* [How to complete this task] Please give the whole listing again exactly, without any of its pictures.
==================================================
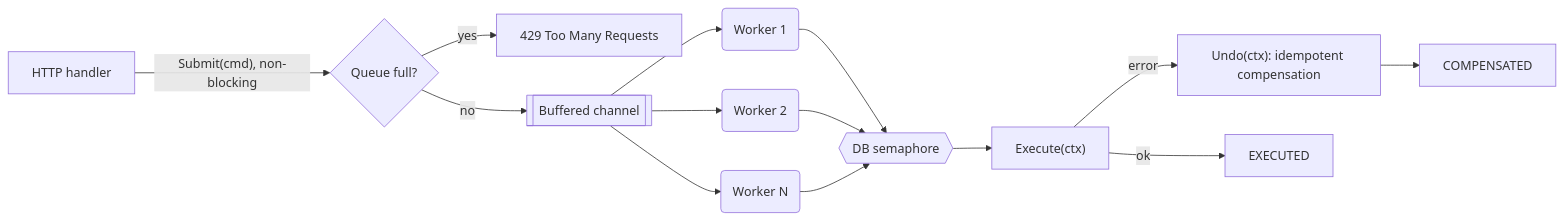
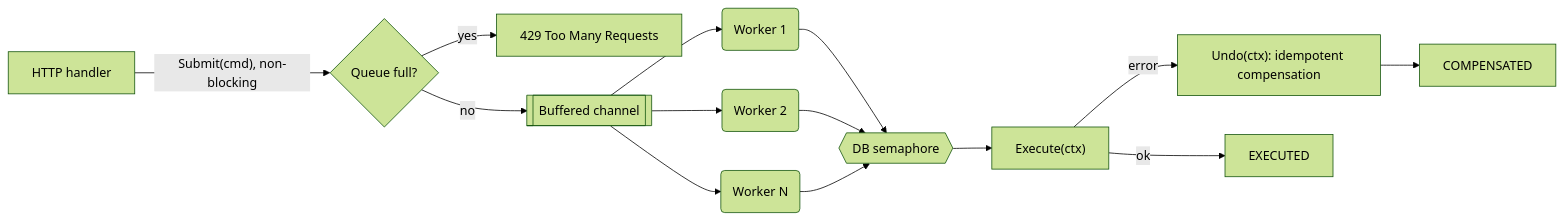
The diagram in docs/adr/001-command-worker-pool-go.md (ggonzalez36/AI-Advisor), drawn with Mermaid before and after one commit. The commit also changed 10 other files, not shown here.

Commit message:
docs: render all Mermaid diagrams with the forest theme

````diff
--- a/docs/adr/001-command-worker-pool-go.md
+++ b/docs/adr/001-command-worker-pool-go.md
@@ -21,12 +21,13 @@
 ```mermaid
+%%{init: {"theme": "forest"}}%%
 flowchart LR
     H[HTTP handler] -->|"Submit(cmd), non-blocking"| Q{Queue full?}
     Q -- yes --> R[429 Too Many Requests]
     Q -- no --> C[[Buffered channel]]
     C --> W1(Worker 1) & W2(Worker 2) & WN(Worker N)
     W1 & W2 & WN --> S{{DB semaphore}}
     S --> E["Execute(ctx)"]
     E -- error --> U["Undo(ctx): idempotent compensation"]
     E -- ok --> D[EXECUTED]
     U --> X[COMPENSATED]
 ```
````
==================================================
* [Your response]
The diagram in docs/adr/001-command-worker-pool-go.md (ggonzalez36/AI-Advisor), drawn with Mermaid before and after one commit. The commit also changed 10 other files, not shown here.

Commit message:
docs: render all Mermaid diagrams with the forest theme

````diff
--- a/docs/adr/001-command-worker-pool-go.md
+++ b/docs/adr/001-command-worker-pool-go.md
@@ -21,12 +21,13 @@
 ```mermaid
+%%{init: {"theme": "forest"}}%%
 flowchart LR
     H[HTTP handler] -->|"Submit(cmd), non-blocking"| Q{Queue full?}
     Q -- yes --> R[429 Too Many Requests]
     Q -- no --> C[[Buffered channel]]
     C --> W1(Worker 1) & W2(Worker 2) & WN(Worker N)
     W1 & W2 & WN --> S{{DB semaphore}}
     S --> E["Execute(ctx)"]
     E -- error --> U["Undo(ctx): idempotent compensation"]
     E -- ok --> D[EXECUTED]
     U --> X[COMPENSATED]
 ```
````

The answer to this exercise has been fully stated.